REQUIRED ACTION
In the copy, every line of the material that follows must appear exactly, and no pictures should.

THE RECORDS

┄┄┄┄┄┄┄┄┄┄

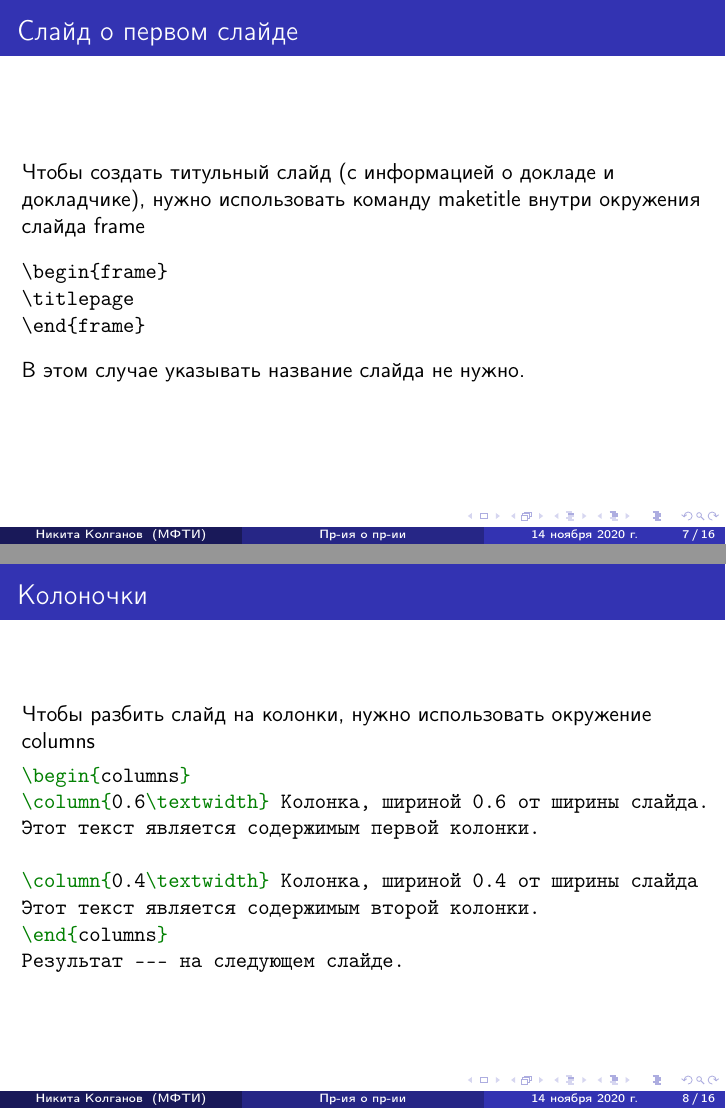
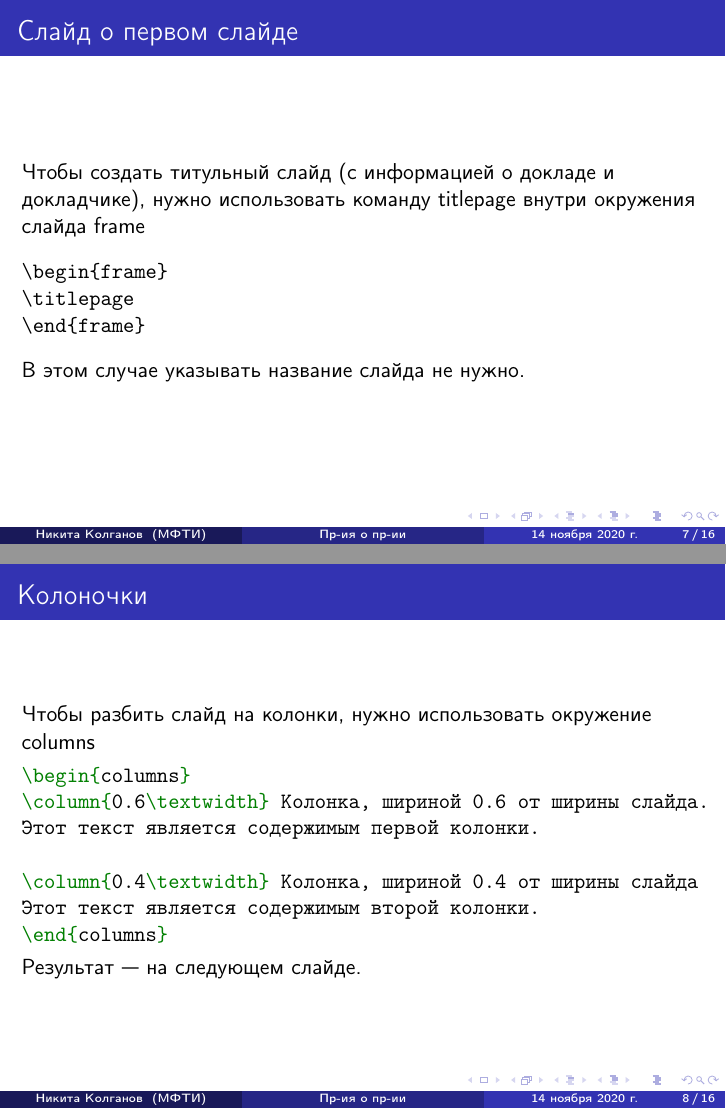
Before and after one commit to python-practice-b02-006/kolganov, LaTeX slides (latex/template.tex): pages 7 and 8 of 16, joined at a grey line. Compiled offline with pdfLaTeX.

Commit message:
Fix typos

```diff
--- a/latex/template.tex
+++ b/latex/template.tex
@@ -101,7 +101,7 @@ DISCLAIMER: Если вам не интересно, как и почему вс
 
 \begin{frame}[fragile]{Слайд о первом слайде}
 Чтобы создать титульный слайд (с информацией о докладе и докладчике),
- нужно использовать команду maketitle внутри окружения слайда frame
+ нужно использовать команду titlepage внутри окружения слайда frame
 \begin{verbatim}
 \begin{frame}
 \titlepage
@@ -119,8 +119,8 @@ DISCLAIMER: Если вам не интересно, как и почему вс
 \column{0.4\textwidth} Колонка, шириной 0.4 от ширины слайда
 Этот текст является содержимым второй колонки.
 \end{columns}
+\end{minted}
 Результат --- на следующем слайде.
-\end{minted}
 \end{frame}
 
 \begin{frame}[fragile]{Колоночки --- демонстрация}
```
Also changed, not shown: latex/template.pdf, latex/template.tex (2 more changed lines).
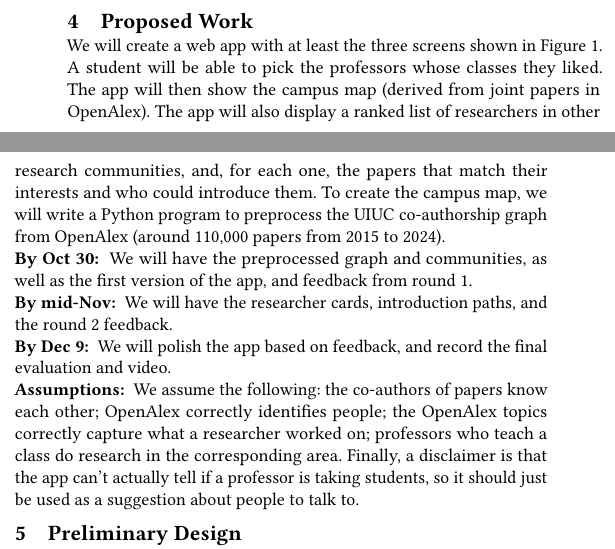
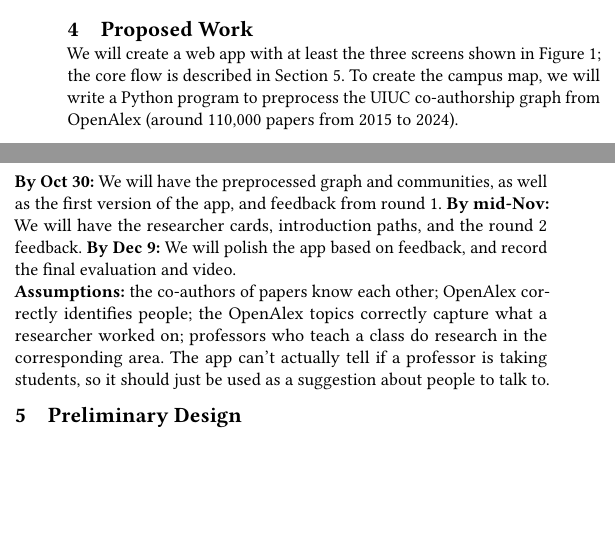
Before and after one commit to evanlin23/cs470, a LaTeX paper (proposal/latex/main.tex): two parts of the columns of page 1 of 2, joined at a grey line, cut so that both start at the same text, the shorter picture padded with empty space. Compiled offline with pdfLaTeX.

Commit message:
Fit the proposal body on one page
Content-neutral cuts: point Proposed Work to the flow in Section 5
instead of repeating it, put the milestones in one paragraph, drop
filler in the assumptions, drop the repeated method list in Evaluation
(2), and run the AI-use note on after (3). Layout: figure at 74% and
slightly less space under it. References start on page 2.

Co-authored-by: Evan Lin <113861384+evanlin23@users.noreply.github.com>
Co-authored-by: Eric Liu <143140470+e-liuu@users.noreply.github.com>
Co-Authored-By: Claude Opus 5.5 <noreply@anthropic.com>
Claude-Session: https://claude.ai/code/session_015pLTPGXGuzNB2XWkYefWEY

```diff
--- a/proposal/latex/main.tex
+++ b/proposal/latex/main.tex
@@ -4,8 +4,8 @@
 \usetikzlibrary{positioning,arrows.meta,calc}
 
 % --- Space-saving layout: the proposal is limited to one page ---
-% Slightly tighter margins than sigconf's default (top 57pt, bottom 73pt, sides 54pt).
-\geometry{top=24pt, bottom=26pt, inner=34pt, outer=34pt, columnsep=1pc}
+% Tighter margins than sigconf's default (top 57pt, bottom 73pt, sides 54pt).
+\geometry{top=20pt, bottom=20pt, inner=34pt, outer=34pt, columnsep=1pc}
 % Less space around section headings (acmart default: .75 before, .25 after).
 \makeatletter
 \renewcommand\section{\@startsection{section}{1}{\z@}%
@@ -63,17 +63,15 @@ Our project centers on the core concept of \textbf{brokerage}, which emphasizes
 % collaborations' papers are cited more than new within-community ones in the same fields (Burt's claim).
 
 \section{Proposed Work}
-We will create a web app with at least the three screens shown in Figure~\ref{fig:flow}. A student will be able to pick the professors whose classes they liked. The app will then show the campus map (derived from joint papers in OpenAlex). The app will also display a ranked list of researchers in other research communities, and, for each one, the papers that match their interests and who could introduce them. To create the campus map, we will write a Python program to preprocess the UIUC co-authorship graph from OpenAlex (around 110,000 papers from 2015 to 2024).
+We will create a web app with at least the three screens shown in Figure~\ref{fig:flow}; the core flow is described in Section~\ref{sec:design}. To create the campus map, we will write a Python program to preprocess the UIUC co-authorship graph from OpenAlex (around 110,000 papers from 2015 to 2024).
 
-\noindent\textbf{By Oct 30: } We will have the preprocessed graph and communities, as well as the first version of the app, and feedback from round 1.
+\noindent\textbf{By Oct 30:} We will have the preprocessed graph and communities, as well as the first version of the app, and feedback from round 1.
+\textbf{By mid-Nov:} We will have the researcher cards, introduction paths, and the round 2 feedback.
+\textbf{By Dec 9:} We will polish the app based on feedback, and record the final evaluation and video.
 
-\noindent\textbf{By mid-Nov: } We will have the researcher cards, introduction paths, and the round 2 feedback.
+\noindent\textbf{Assumptions:} the co-authors of papers know each other; OpenAlex correctly identifies people; the OpenAlex topics correctly capture what a researcher worked on; professors who teach a class do research in the corresponding area. The app can't actually tell if a professor is taking students, so it should just be used as a suggestion about people to talk to.
 
-\noindent\textbf{By Dec 9: } We will polish the app based on feedback, and record the final evaluation and video.
-
-\noindent\textbf{Assumptions: } We assume the following: the co-authors of papers know each other; OpenAlex correctly identifies people; the OpenAlex topics correctly capture what a researcher worked on; professors who teach a class do research in the corresponding area. Finally, a disclaimer is that the app can't actually tell if a professor is taking students, so it should just be used as a suggestion about people to talk to.
-
-\section{Preliminary Design}
+\section{Preliminary Design}\label{sec:design}
 The core flow of the app follows Figure~\ref{fig:flow}. The student first picks the professors from classes they enjoyed. Then, the map will show their research communities and holes between them. Alongside this, the app will also display a ranked list of researchers across those holes, and each of the researchers can be clicked to open a researcher card that shows their matching papers and the introduction path. Unlike previous work such as Illinois Experts or Google Scholar, which all start with a search box, we collect the user's interests, then show the map first so users can see where the gaps are as well as the overall research landscape. Additionally, we provide reasoning for each suggestion.
 
 \section{Users}
@@ -83,11 +81,9 @@ Our target user group is UIUC students who liked a class and want to do research
 
 (1)~\textbf{Backtest:} Looking at the data from 2015 to 2019, we will predict the top 10 relevant people for each researcher using different methods (our method, triadic closure, topic only). We then count how often those people include someone in a different community who they actually started working with in 2020 to 2024.
 
-\noindent(2)~\textbf{Blind rating: } We will give each participant around 15 researcher cards (name, department, recent papers), five from each method (our method, triadic closure, topic only). These will be shuffled so they don't know which method produced them. We can then have them rate each researcher based on relevance of their work to their interests, and whether they knew the person already. Our method succeeds if more of its cards are both relevant and new to the participant.
+\noindent(2)~\textbf{Blind rating: } We will give each participant around 15 researcher cards (name, department, recent papers), five from each method. These will be shuffled so they don't know which method produced them. They then rate each researcher based on relevance of their work to their interests, and whether they knew the person already. Our method succeeds if more of its cards are both relevant and new to the participant.
 
-\noindent(3)~\textbf{Usefulness: } We will also survey if our users would feel comfortable enough to contact the suggested people, compared across the three methods.
-
-\noindent\emph{AI Use:} We used Claude as a collaborator to brainstorm ideas, and create an initial draft. Everything was reviewed and verified.
+\noindent(3)~\textbf{Usefulness: } We will also survey if our users would feel comfortable enough to contact the suggested people, compared across the three methods. \emph{AI Use:} We used Claude as a collaborator to brainstorm ideas, and create an initial draft. Everything was reviewed and verified.
 
 \bibliographystyle{ACM-Reference-Format}
 \bibliography{references}
```
Also changed, not shown: proposal/proposal.pdf, proposal/latex/main.tex (4 more changed lines).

┄┄┄┄┄┄┄┄┄┄

ANSWER TO THIS PROBLEM
Before and after one commit to python-practice-b02-006/kolganov, LaTeX slides (latex/template.tex): pages 7 and 8 of 16, joined at a grey line. Compiled offline with pdfLaTeX.

Commit message:
Fix typos

```diff
--- a/latex/template.tex
+++ b/latex/template.tex
@@ -101,7 +101,7 @@ DISCLAIMER: Если вам не интересно, как и почему вс
 
 \begin{frame}[fragile]{Слайд о первом слайде}
 Чтобы создать титульный слайд (с информацией о докладе и докладчике),
- нужно использовать команду maketitle внутри окружения слайда frame
+ нужно использовать команду titlepage внутри окружения слайда frame
 \begin{verbatim}
 \begin{frame}
 \titlepage
@@ -119,8 +119,8 @@ DISCLAIMER: Если вам не интересно, как и почему вс
 \column{0.4\textwidth} Колонка, шириной 0.4 от ширины слайда
 Этот текст является содержимым второй колонки.
 \end{columns}
+\end{minted}
 Результат --- на следующем слайде.
-\end{minted}
 \end{frame}
 
 \begin{frame}[fragile]{Колоночки --- демонстрация}
```
Also changed, not shown: latex/template.pdf, latex/template.tex (2 more changed lines).
Before and after one commit to evanlin23/cs470, a LaTeX paper (proposal/latex/main.tex): two parts of the columns of page 1 of 2, joined at a grey line, cut so that both start at the same text, the shorter picture padded with empty space. Compiled offline with pdfLaTeX.

Commit message:
Fit the proposal body on one page
Content-neutral cuts: point Proposed Work to the flow in Section 5
instead of repeating it, put the milestones in one paragraph, drop
filler in the assumptions, drop the repeated method list in Evaluation
(2), and run the AI-use note on after (3). Layout: figure at 74% and
slightly less space under it. References start on page 2.

Co-authored-by: Evan Lin <113861384+evanlin23@users.noreply.github.com>
Co-authored-by: Eric Liu <143140470+e-liuu@users.noreply.github.com>
Co-Authored-By: Claude Opus 5.5 <noreply@anthropic.com>
Claude-Session: https://claude.ai/code/session_015pLTPGXGuzNB2XWkYefWEY

```diff
--- a/proposal/latex/main.tex
+++ b/proposal/latex/main.tex
@@ -4,8 +4,8 @@
 \usetikzlibrary{positioning,arrows.meta,calc}
 
 % --- Space-saving layout: the proposal is limited to one page ---
-% Slightly tighter margins than sigconf's default (top 57pt, bottom 73pt, sides 54pt).
-\geometry{top=24pt, bottom=26pt, inner=34pt, outer=34pt, columnsep=1pc}
+% Tighter margins than sigconf's default (top 57pt, bottom 73pt, sides 54pt).
+\geometry{top=20pt, bottom=20pt, inner=34pt, outer=34pt, columnsep=1pc}
 % Less space around section headings (acmart default: .75 before, .25 after).
 \makeatletter
 \renewcommand\section{\@startsection{section}{1}{\z@}%
@@ -63,17 +63,15 @@ Our project centers on the core concept of \textbf{brokerage}, which emphasizes
 % collaborations' papers are cited more than new within-community ones in the same fields (Burt's claim).
 
 \section{Proposed Work}
-We will create a web app with at least the three screens shown in Figure~\ref{fig:flow}. A student will be able to pick the professors whose classes they liked. The app will then show the campus map (derived from joint papers in OpenAlex). The app will also display a ranked list of researchers in other research communities, and, for each one, the papers that match their interests and who could introduce them. To create the campus map, we will write a Python program to preprocess the UIUC co-authorship graph from OpenAlex (around 110,000 papers from 2015 to 2024).
+We will create a web app with at least the three screens shown in Figure~\ref{fig:flow}; the core flow is described in Section~\ref{sec:design}. To create the campus map, we will write a Python program to preprocess the UIUC co-authorship graph from OpenAlex (around 110,000 papers from 2015 to 2024).
 
-\noindent\textbf{By Oct 30: } We will have the preprocessed graph and communities, as well as the first version of the app, and feedback from round 1.
+\noindent\textbf{By Oct 30:} We will have the preprocessed graph and communities, as well as the first version of the app, and feedback from round 1.
+\textbf{By mid-Nov:} We will have the researcher cards, introduction paths, and the round 2 feedback.
+\textbf{By Dec 9:} We will polish the app based on feedback, and record the final evaluation and video.
 
-\noindent\textbf{By mid-Nov: } We will have the researcher cards, introduction paths, and the round 2 feedback.
+\noindent\textbf{Assumptions:} the co-authors of papers know each other; OpenAlex correctly identifies people; the OpenAlex topics correctly capture what a researcher worked on; professors who teach a class do research in the corresponding area. The app can't actually tell if a professor is taking students, so it should just be used as a suggestion about people to talk to.
 
-\noindent\textbf{By Dec 9: } We will polish the app based on feedback, and record the final evaluation and video.
-
-\noindent\textbf{Assumptions: } We assume the following: the co-authors of papers know each other; OpenAlex correctly identifies people; the OpenAlex topics correctly capture what a researcher worked on; professors who teach a class do research in the corresponding area. Finally, a disclaimer is that the app can't actually tell if a professor is taking students, so it should just be used as a suggestion about people to talk to.
-
-\section{Preliminary Design}
+\section{Preliminary Design}\label{sec:design}
 The core flow of the app follows Figure~\ref{fig:flow}. The student first picks the professors from classes they enjoyed. Then, the map will show their research communities and holes between them. Alongside this, the app will also display a ranked list of researchers across those holes, and each of the researchers can be clicked to open a researcher card that shows their matching papers and the introduction path. Unlike previous work such as Illinois Experts or Google Scholar, which all start with a search box, we collect the user's interests, then show the map first so users can see where the gaps are as well as the overall research landscape. Additionally, we provide reasoning for each suggestion.
 
 \section{Users}
@@ -83,11 +81,9 @@ Our target user group is UIUC students who liked a class and want to do research
 
 (1)~\textbf{Backtest:} Looking at the data from 2015 to 2019, we will predict the top 10 relevant people for each researcher using different methods (our method, triadic closure, topic only). We then count how often those people include someone in a different community who they actually started working with in 2020 to 2024.
 
-\noindent(2)~\textbf{Blind rating: } We will give each participant around 15 researcher cards (name, department, recent papers), five from each method (our method, triadic closure, topic only). These will be shuffled so they don't know which method produced them. We can then have them rate each researcher based on relevance of their work to their interests, and whether they knew the person already. Our method succeeds if more of its cards are both relevant and new to the participant.
+\noindent(2)~\textbf{Blind rating: } We will give each participant around 15 researcher cards (name, department, recent papers), five from each method. These will be shuffled so they don't know which method produced them. They then rate each researcher based on relevance of their work to their interests, and whether they knew the person already. Our method succeeds if more of its cards are both relevant and new to the participant.
 
-\noindent(3)~\textbf{Usefulness: } We will also survey if our users would feel comfortable enough to contact the suggested people, compared across the three methods.
-
-\noindent\emph{AI Use:} We used Claude as a collaborator to brainstorm ideas, and create an initial draft. Everything was reviewed and verified.
+\noindent(3)~\textbf{Usefulness: } We will also survey if our users would feel comfortable enough to contact the suggested people, compared across the three methods. \emph{AI Use:} We used Claude as a collaborator to brainstorm ideas, and create an initial draft. Everything was reviewed and verified.
 
 \bibliographystyle{ACM-Reference-Format}
 \bibliography{references}
```
Also changed, not shown: proposal/proposal.pdf, proposal/latex/main.tex (4 more changed lines).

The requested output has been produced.